## WHAT YOU HAVE TO DO:
Repeat the entries exactly as they appear.

#### PROVIDED INFORMATION ####

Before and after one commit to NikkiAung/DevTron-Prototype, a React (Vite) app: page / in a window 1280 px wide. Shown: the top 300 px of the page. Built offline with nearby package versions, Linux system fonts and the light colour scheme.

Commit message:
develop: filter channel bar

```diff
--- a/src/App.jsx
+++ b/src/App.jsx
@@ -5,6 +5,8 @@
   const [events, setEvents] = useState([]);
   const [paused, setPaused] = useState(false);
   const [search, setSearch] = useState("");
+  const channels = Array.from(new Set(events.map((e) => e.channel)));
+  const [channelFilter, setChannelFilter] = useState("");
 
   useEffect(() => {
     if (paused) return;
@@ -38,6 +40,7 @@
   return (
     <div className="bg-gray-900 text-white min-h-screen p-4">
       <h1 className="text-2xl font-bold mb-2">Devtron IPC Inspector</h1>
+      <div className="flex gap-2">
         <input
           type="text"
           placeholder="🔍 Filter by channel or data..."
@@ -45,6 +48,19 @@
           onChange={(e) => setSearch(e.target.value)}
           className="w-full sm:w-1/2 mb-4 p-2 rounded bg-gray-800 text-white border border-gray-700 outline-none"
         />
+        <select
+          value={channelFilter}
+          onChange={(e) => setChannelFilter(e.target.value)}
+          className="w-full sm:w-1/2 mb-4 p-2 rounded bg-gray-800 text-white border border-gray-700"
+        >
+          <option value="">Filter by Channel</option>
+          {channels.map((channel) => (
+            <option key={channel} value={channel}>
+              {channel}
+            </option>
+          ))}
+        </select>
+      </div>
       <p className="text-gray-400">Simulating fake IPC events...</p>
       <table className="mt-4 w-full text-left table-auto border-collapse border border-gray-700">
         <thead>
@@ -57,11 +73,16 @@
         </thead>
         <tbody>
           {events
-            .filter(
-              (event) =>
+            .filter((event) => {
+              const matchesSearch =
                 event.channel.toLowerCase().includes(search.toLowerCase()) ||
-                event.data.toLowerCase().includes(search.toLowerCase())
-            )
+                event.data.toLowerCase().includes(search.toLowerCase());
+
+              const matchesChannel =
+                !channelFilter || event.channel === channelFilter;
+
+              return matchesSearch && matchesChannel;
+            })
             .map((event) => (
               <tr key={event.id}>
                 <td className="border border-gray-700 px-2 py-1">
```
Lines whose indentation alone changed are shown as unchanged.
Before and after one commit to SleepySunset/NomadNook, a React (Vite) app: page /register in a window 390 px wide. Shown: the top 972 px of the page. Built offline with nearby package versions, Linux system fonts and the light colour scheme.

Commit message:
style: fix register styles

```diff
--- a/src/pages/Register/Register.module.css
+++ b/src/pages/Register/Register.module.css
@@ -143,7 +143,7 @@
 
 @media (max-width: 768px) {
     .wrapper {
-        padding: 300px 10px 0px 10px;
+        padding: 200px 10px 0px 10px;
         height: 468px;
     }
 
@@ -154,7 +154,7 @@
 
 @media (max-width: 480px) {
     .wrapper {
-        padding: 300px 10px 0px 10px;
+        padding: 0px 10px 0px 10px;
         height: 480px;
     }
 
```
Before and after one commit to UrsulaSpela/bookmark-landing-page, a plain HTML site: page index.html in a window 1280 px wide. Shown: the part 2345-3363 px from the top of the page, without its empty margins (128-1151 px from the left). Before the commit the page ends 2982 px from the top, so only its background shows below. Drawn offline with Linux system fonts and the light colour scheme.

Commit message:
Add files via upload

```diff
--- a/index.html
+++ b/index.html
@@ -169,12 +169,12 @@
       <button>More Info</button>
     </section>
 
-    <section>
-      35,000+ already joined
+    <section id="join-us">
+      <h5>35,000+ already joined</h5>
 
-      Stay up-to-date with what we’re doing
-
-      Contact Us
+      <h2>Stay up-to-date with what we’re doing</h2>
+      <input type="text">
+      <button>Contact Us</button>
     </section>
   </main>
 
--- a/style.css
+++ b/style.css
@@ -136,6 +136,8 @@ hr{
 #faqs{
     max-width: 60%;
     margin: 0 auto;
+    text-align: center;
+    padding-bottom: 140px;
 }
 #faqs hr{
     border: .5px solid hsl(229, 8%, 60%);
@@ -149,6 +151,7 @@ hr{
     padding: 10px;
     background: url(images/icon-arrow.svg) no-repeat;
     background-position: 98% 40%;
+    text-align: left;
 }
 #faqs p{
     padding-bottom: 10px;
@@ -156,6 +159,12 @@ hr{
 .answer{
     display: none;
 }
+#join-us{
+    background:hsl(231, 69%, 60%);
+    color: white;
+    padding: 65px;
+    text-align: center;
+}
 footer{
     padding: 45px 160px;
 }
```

####

## SOLUTION TO THIS PROBLEM:
Before and after one commit to NikkiAung/DevTron-Prototype, a React (Vite) app: page / in a window 1280 px wide. Shown: the top 300 px of the page. Built offline with nearby package versions, Linux system fonts and the light colour scheme.

Commit message:
develop: filter channel bar

```diff
--- a/src/App.jsx
+++ b/src/App.jsx
@@ -5,6 +5,8 @@
   const [events, setEvents] = useState([]);
   const [paused, setPaused] = useState(false);
   const [search, setSearch] = useState("");
+  const channels = Array.from(new Set(events.map((e) => e.channel)));
+  const [channelFilter, setChannelFilter] = useState("");
 
   useEffect(() => {
     if (paused) return;
@@ -38,6 +40,7 @@
   return (
     <div className="bg-gray-900 text-white min-h-screen p-4">
       <h1 className="text-2xl font-bold mb-2">Devtron IPC Inspector</h1>
+      <div className="flex gap-2">
         <input
           type="text"
           placeholder="🔍 Filter by channel or data..."
@@ -45,6 +48,19 @@
           onChange={(e) => setSearch(e.target.value)}
           className="w-full sm:w-1/2 mb-4 p-2 rounded bg-gray-800 text-white border border-gray-700 outline-none"
         />
+        <select
+          value={channelFilter}
+          onChange={(e) => setChannelFilter(e.target.value)}
+          className="w-full sm:w-1/2 mb-4 p-2 rounded bg-gray-800 text-white border border-gray-700"
+        >
+          <option value="">Filter by Channel</option>
+          {channels.map((channel) => (
+            <option key={channel} value={channel}>
+              {channel}
+            </option>
+          ))}
+        </select>
+      </div>
       <p className="text-gray-400">Simulating fake IPC events...</p>
       <table className="mt-4 w-full text-left table-auto border-collapse border border-gray-700">
         <thead>
@@ -57,11 +73,16 @@
         </thead>
         <tbody>
           {events
-            .filter(
-              (event) =>
+            .filter((event) => {
+              const matchesSearch =
                 event.channel.toLowerCase().includes(search.toLowerCase()) ||
-                event.data.toLowerCase().includes(search.toLowerCase())
-            )
+                event.data.toLowerCase().includes(search.toLowerCase());
+
+              const matchesChannel =
+                !channelFilter || event.channel === channelFilter;
+
+              return matchesSearch && matchesChannel;
+            })
             .map((event) => (
               <tr key={event.id}>
                 <td className="border border-gray-700 px-2 py-1">
```
Lines whose indentation alone changed are shown as unchanged.
Before and after one commit to SleepySunset/NomadNook, a React (Vite) app: page /register in a window 390 px wide. Shown: the top 972 px of the page. Built offline with nearby package versions, Linux system fonts and the light colour scheme.

Commit message:
style: fix register styles

```diff
--- a/src/pages/Register/Register.module.css
+++ b/src/pages/Register/Register.module.css
@@ -143,7 +143,7 @@
 
 @media (max-width: 768px) {
     .wrapper {
-        padding: 300px 10px 0px 10px;
+        padding: 200px 10px 0px 10px;
         height: 468px;
     }
 
@@ -154,7 +154,7 @@
 
 @media (max-width: 480px) {
     .wrapper {
-        padding: 300px 10px 0px 10px;
+        padding: 0px 10px 0px 10px;
         height: 480px;
     }
 
```
Before and after one commit to UrsulaSpela/bookmark-landing-page, a plain HTML site: page index.html in a window 1280 px wide. Shown: the part 2345-3363 px from the top of the page, without its empty margins (128-1151 px from the left). Before the commit the page ends 2982 px from the top, so only its background shows below. Drawn offline with Linux system fonts and the light colour scheme.

Commit message:
Add files via upload

```diff
--- a/index.html
+++ b/index.html
@@ -169,12 +169,12 @@
       <button>More Info</button>
     </section>
 
-    <section>
-      35,000+ already joined
+    <section id="join-us">
+      <h5>35,000+ already joined</h5>
 
-      Stay up-to-date with what we’re doing
-
-      Contact Us
+      <h2>Stay up-to-date with what we’re doing</h2>
+      <input type="text">
+      <button>Contact Us</button>
     </section>
   </main>
 
--- a/style.css
+++ b/style.css
@@ -136,6 +136,8 @@ hr{
 #faqs{
     max-width: 60%;
     margin: 0 auto;
+    text-align: center;
+    padding-bottom: 140px;
 }
 #faqs hr{
     border: .5px solid hsl(229, 8%, 60%);
@@ -149,6 +151,7 @@ hr{
     padding: 10px;
     background: url(images/icon-arrow.svg) no-repeat;
     background-position: 98% 40%;
+    text-align: left;
 }
 #faqs p{
     padding-bottom: 10px;
@@ -156,6 +159,12 @@ hr{
 .answer{
     display: none;
 }
+#join-us{
+    background:hsl(231, 69%, 60%);
+    color: white;
+    padding: 65px;
+    text-align: center;
+}
 footer{
     padding: 45px 160px;
 }
```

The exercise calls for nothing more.